Records from a dataset:
= = = = =

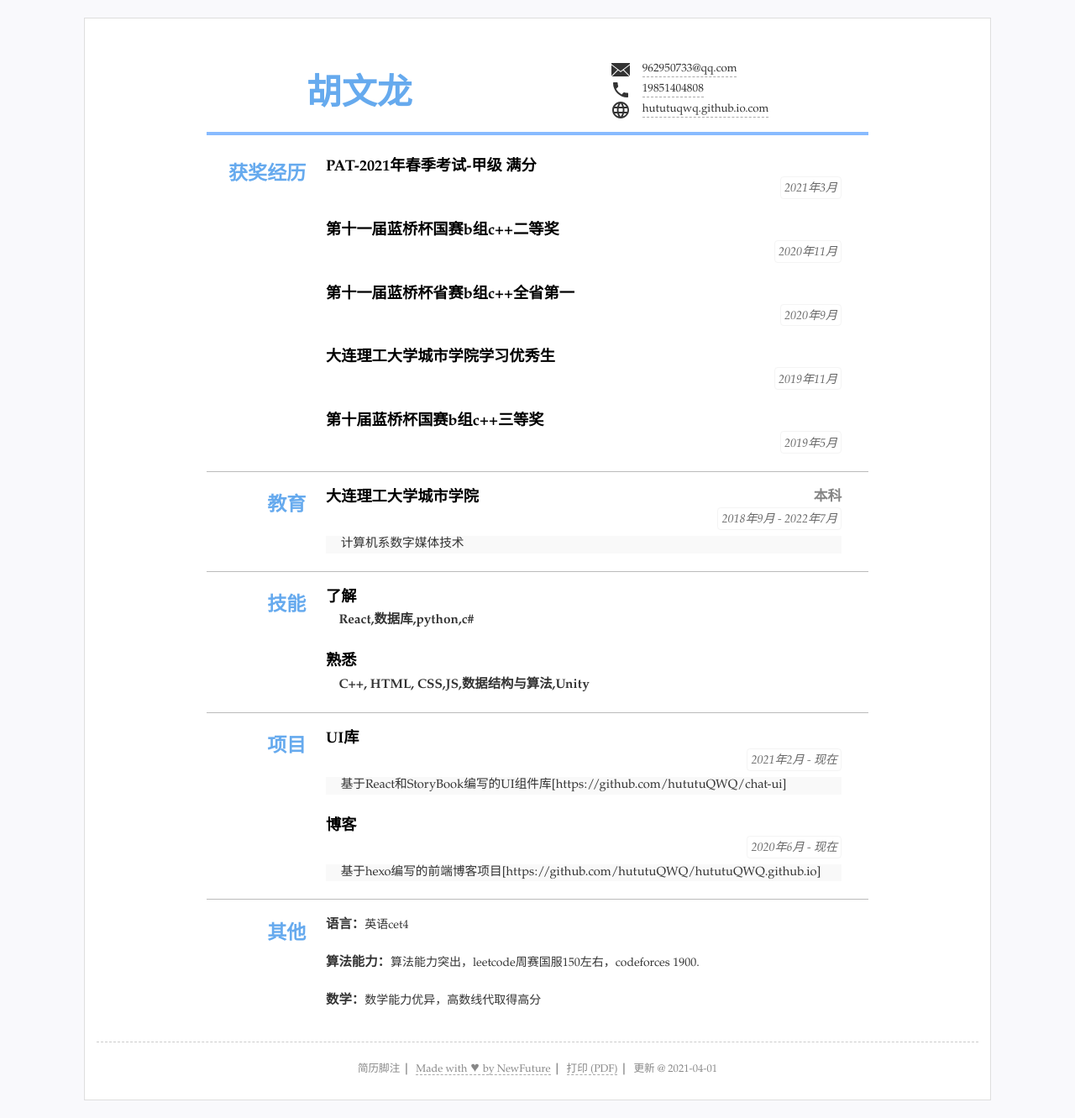
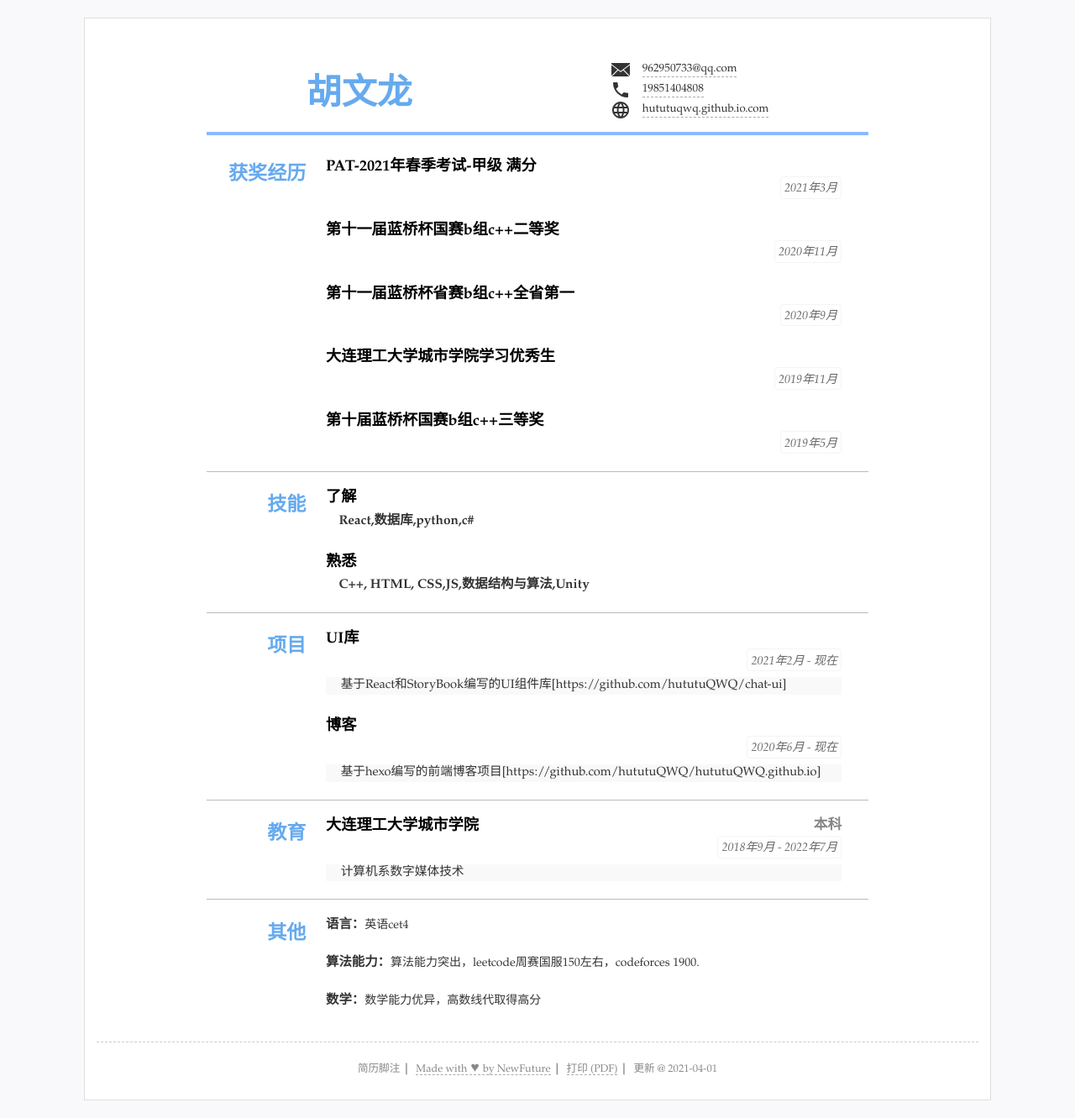
Before and after one commit to hututuQWQ/resume, a Jekyll site: the page built from index.html, in a window 1280 px wide. Shown: the whole page at 84% size. Built offline with Jekyll 4.4.1, drawn with Linux system fonts in a browser that asks for light colours; part of the change alters nothing that is shown.

```diff
--- a/_data/resume.yml
+++ b/_data/resume.yml
@@ -37,14 +37,6 @@ main: #简历主要内容，
   - title: 第十届蓝桥杯国赛b组c++三等奖
     duration: "2019年5月"
 
-- type: education #类别为ID
-  name: 教育 #显示名称，空则使用type
-  content: #内容基本格式 标题-副标题-日期-详细内容 (都允许空)
-  - title: 大连理工大学城市学院
-    duration: "2018年9月 - 2022年7月"
-    sub: 本科
-    detail: 计算机系数字媒体技术
-
 - type: skills
   name: "技能"
   content:
@@ -64,6 +56,14 @@ main: #简历主要内容，
     detail: 基于hexo编写的前端博客项目[https://github.com/hututuQWQ/hututuQWQ.github.io]
 
 #others 其他简略内容(列表)
+- type: education #类别为ID
+  name: 教育 #显示名称，空则使用type
+  content: #内容基本格式 标题-副标题-日期-详细内容 (都允许空)
+  - title: 大连理工大学城市学院
+    duration: "2018年9月 - 2022年7月"
+    sub: 本科
+    detail: 计算机系数字媒体技术
+
 others: #其他列表显示
 - type: others #ID可以为空
   name: '其他'
```
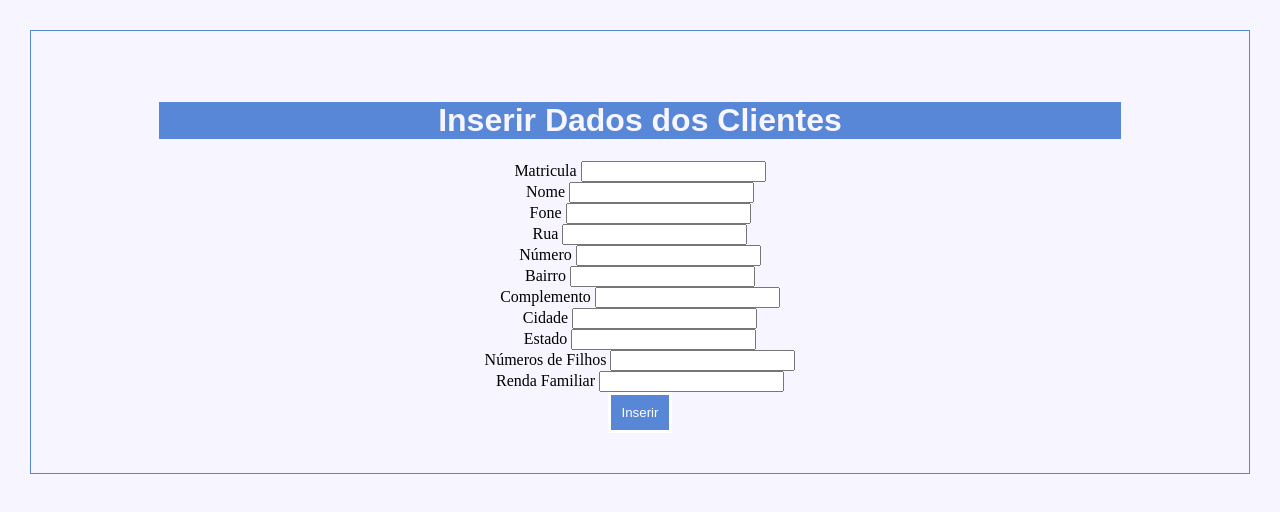
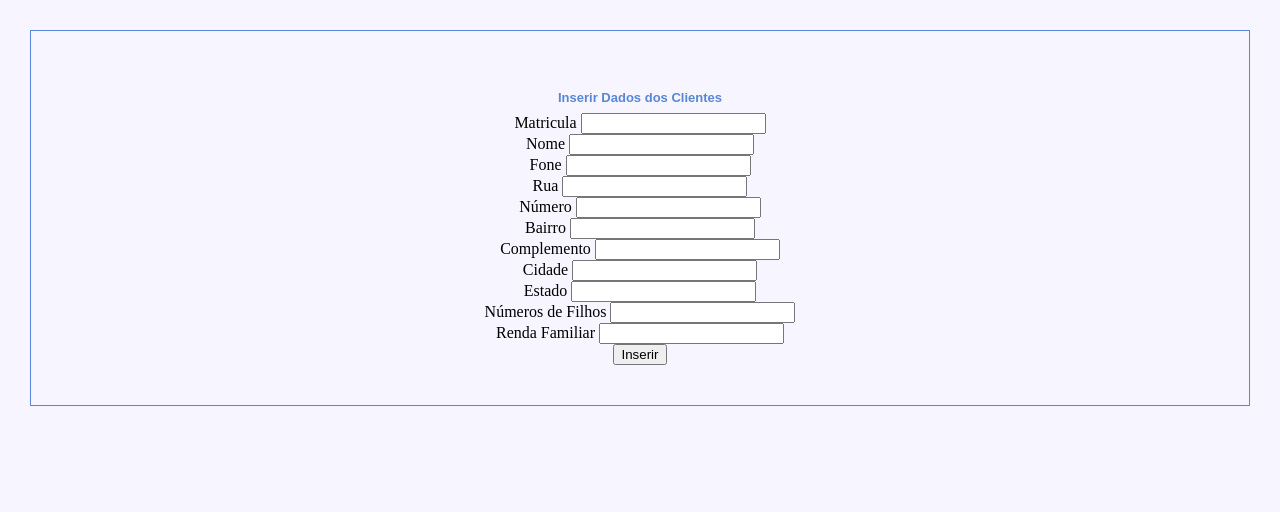
Before and after one commit to tawhamjavascript/codigo-seguranca, a website: page app/html/Inserir.html in a window 1280 px wide. Drawn offline with Linux system fonts and the light colour scheme.

Commit message:
Add files via upload

```diff
--- a/app/css/style.css
+++ b/app/css/style.css
@@ -12,9 +12,9 @@ body{
 
 h1{
     font-family: 'IBM Plex Sans', sans-serif;
+    font-size: small;
     text-align: center;
-    background-color:rgb(87, 135, 214);
-    color: #f7f5ff;
+    color:rgb(87, 135, 214);
 }
 
 div .form{
@@ -25,27 +25,9 @@ div .form{
     flex-basis: 100%;
 }
 
-table{
+div .table-striped{
     font-family: 'IBM Plex Sans', sans-serif;
     text-align: center;
     background-color:rgb(87, 135, 214);
     color: #f7f5ff;
 }
-
-button{
-    font-family: 'IBM Plex Sans', sans-serif;
-    color: white;
-    background: rgb(87, 135, 214);
-    transition: transform 1s;
-    transform: translateX(0) scale(1.0);
-    transform: scalex(1.0);
-    border: solid;
-    padding: 10px;
-}
-
-button:hover , button:focus{
-    color:rgb(87, 135, 214);
-    background: white;
-    transform: translateX(0) scale(1.0);
-
-  }
```
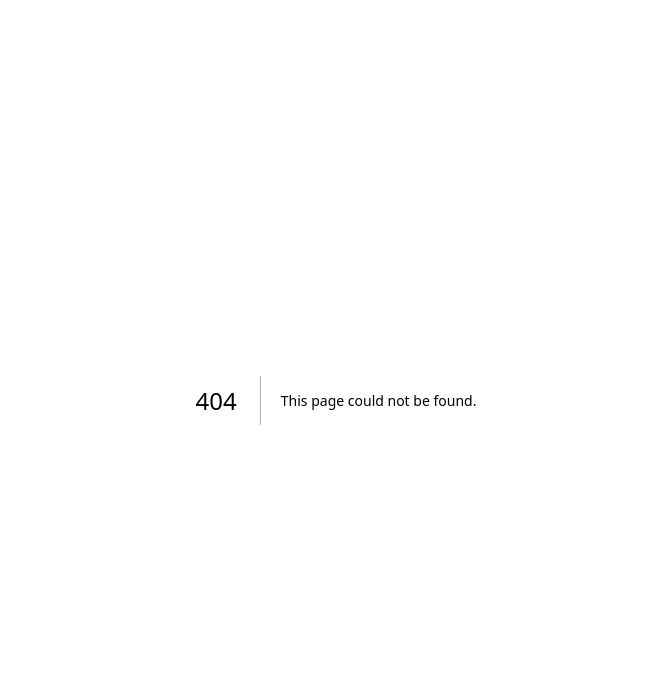
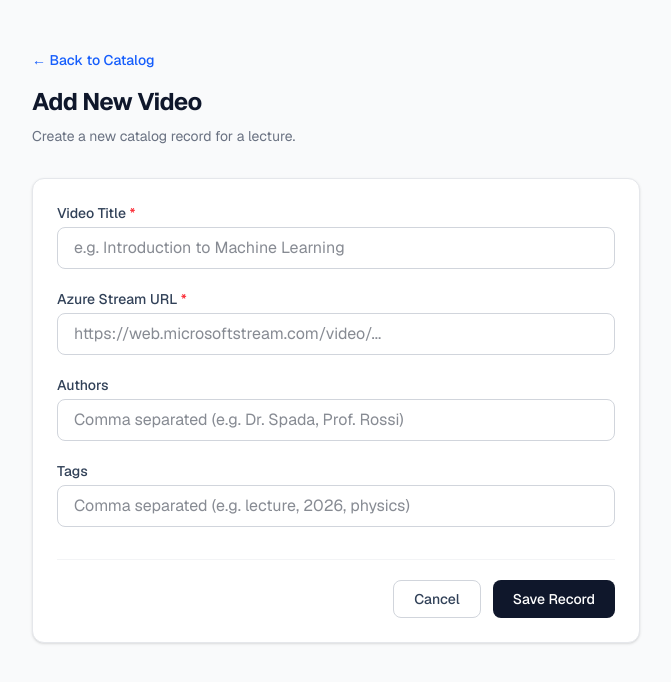
Before and after one commit to turgunbaevaa/unime-video-catalog, a Next.js app in the folder frontend/: page /videos/new in a window 1280 px wide. Before the commit this address had no page. Shown: the top 682 px of the page, without its empty margins (304-975 px from the left). Built offline with nearby package versions, Linux system fonts and the light colour scheme.

Commit message:
feat: add create video form with CORS enabled

```diff
--- /dev/null
+++ b/frontend/src/app/videos/new/page.tsx
@@ -0,0 +1,161 @@
+"use client";
+
+import { useState } from "react";
+import Link from "next/link";
+import { useRouter } from "next/navigation";
+
+export default function NewVideoPage() {
+  const router = useRouter();
+  const [isLoading, setIsLoading] = useState(false);
+  const [error, setError] = useState<string | null>(null);
+
+  // States for the form fields
+  const [title, setTitle] = useState("");
+  const [authors, setAuthors] = useState("");
+  const [tags, setTags] = useState("");
+  const [streamUrl, setStreamUrl] = useState("");
+
+  const handleSubmit = async (e: React.FormEvent) => {
+    e.preventDefault();
+    setIsLoading(true);
+    setError(null);
+
+    const authorsArray = authors.split(",").map((a) => a.trim()).filter(Boolean);
+    const tagsArray = tags.split(",").map((t) => t.trim()).filter(Boolean);
+
+    try {
+      const response = await fetch("http://127.0.0.1:8000/api/v1/videos/", {
+        method: "POST",
+        headers: {
+          "Content-Type": "application/json",
+        },
+        body: JSON.stringify({
+          title,
+          authors: authorsArray,
+          tags: tagsArray,
+          azure_stream_url: streamUrl,
+        }),
+      });
+
+      if (!response.ok) {
+        throw new Error("Failed to create video record");
+      }
+
+      router.push("/");
+      router.refresh();
+    } catch (err) {
+      console.error(err);
+      setError("An error occurred while saving the video.");
+    } finally {
+      setIsLoading(false);
+    }
+  };
+
+  return (
+    <div className="min-h-screen bg-gray-50 font-sans text-gray-900 py-12">
+      <main className="max-w-2xl mx-auto px-4 sm:px-6 lg:px-8">
+
+        <div className="mb-8">
+          <Link href="/" className="text-sm font-medium text-blue-600 hover:text-blue-700 mb-4 inline-block">
+            &larr; Back to Catalog
+          </Link>
+          <h1 className="text-2xl font-bold tracking-tight text-slate-900">
+            Add New Video
+          </h1>
+          <p className="text-sm text-gray-500 mt-2">
+            Create a new catalog record for a lecture.
+          </p>
+        </div>
+
+        <form onSubmit={handleSubmit} className="bg-white border border-gray-200 rounded-xl p-6 shadow-sm">
+          {error && (
+            <div className="mb-6 p-4 bg-red-50 border border-red-200 text-red-600 rounded-lg text-sm">
+              {error}
+            </div>
+          )}
+
+          <div className="space-y-5">
+            {/* Title Field */}
+            <div>
+              <label htmlFor="title" className="block text-sm font-medium text-slate-700 mb-1">
+                Video Title <span className="text-red-500">*</span>
+              </label>
+              <input
+                id="title"
+                type="text"
+                required
+                value={title}
+                onChange={(e) => setTitle(e.target.value)}
+                placeholder="e.g. Introduction to Machine Learning"
+                className="w-full px-4 py-2 border border-gray-300 rounded-lg focus:ring-2 focus:ring-slate-900 focus:border-slate-900 outline-none transition-colors"
+              />
+            </div>
+
+            {/* Stream URL Field */}
+            <div>
+              <label htmlFor="streamUrl" className="block text-sm font-medium text-slate-700 mb-1">
+                Azure Stream URL <span className="text-red-500">*</span>
+              </label>
+              <input
+                id="streamUrl"
+                type="url"
+                required
+                value={streamUrl}
+                onChange={(e) => setStreamUrl(e.target.value)}
+                placeholder="https://web.microsoftstream.com/video/..."
+                className="w-full px-4 py-2 border border-gray-300 rounded-lg focus:ring-2 focus:ring-slate-900 focus:border-slate-900 outline-none transition-colors"
+              />
+            </div>
+
+            {/* Authors Field */}
+            <div>
+              <label htmlFor="authors" className="block text-sm font-medium text-slate-700 mb-1">
+                Authors
+              </label>
+              <input
+                id="authors"
+                type="text"
+                value={authors}
+                onChange={(e) => setAuthors(e.target.value)}
+                placeholder="Comma separated (e.g. Dr. Spada, Prof. Rossi)"
+                className="w-full px-4 py-2 border border-gray-300 rounded-lg focus:ring-2 focus:ring-slate-900 focus:border-slate-900 outline-none transition-colors"
+              />
+            </div>
+
+            {/* Tags Field */}
+            <div>
+              <label htmlFor="tags" className="block text-sm font-medium text-slate-700 mb-1">
+                Tags
+              </label>
+              <input
+                id="tags"
+                type="text"
+                value={tags}
+                onChange={(e) => setTags(e.target.value)}
+                placeholder="Comma separated (e.g. lecture, 2026, physics)"
+                className="w-full px-4 py-2 border border-gray-300 rounded-lg focus:ring-2 focus:ring-slate-900 focus:border-slate-900 outline-none transition-colors"
+              />
+            </div>
+          </div>
+
+          <div className="mt-8 flex justify-end gap-3 pt-5 border-t border-gray-100">
+            <Link
+              href="/"
+              className="px-5 py-2 text-sm font-medium text-slate-700 bg-white border border-gray-300 rounded-lg hover:bg-gray-50 transition-colors"
+            >
+              Cancel
+            </Link>
+            <button
+              type="submit"
+              disabled={isLoading}
+              className="px-5 py-2 text-sm font-medium text-white bg-slate-900 rounded-lg hover:bg-slate-800 transition-colors disabled:opacity-70 disabled:cursor-not-allowed inline-flex items-center"
+            >
+              {isLoading ? "Saving..." : "Save Record"}
+            </button>
+          </div>
+        </form>
+
+      </main>
+    </div>
+  );
+}
```
Also changed, not shown: 1 other file (tests, documents, lock files or other folders).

= = = = =

Work instruction »
Copy out, from the data above, every line holding the word "transform".

Response »
-    transition: transform 1s;
-    transform: translateX(0) scale(1.0);
-    transform: scalex(1.0);
-    transform: translateX(0) scale(1.0);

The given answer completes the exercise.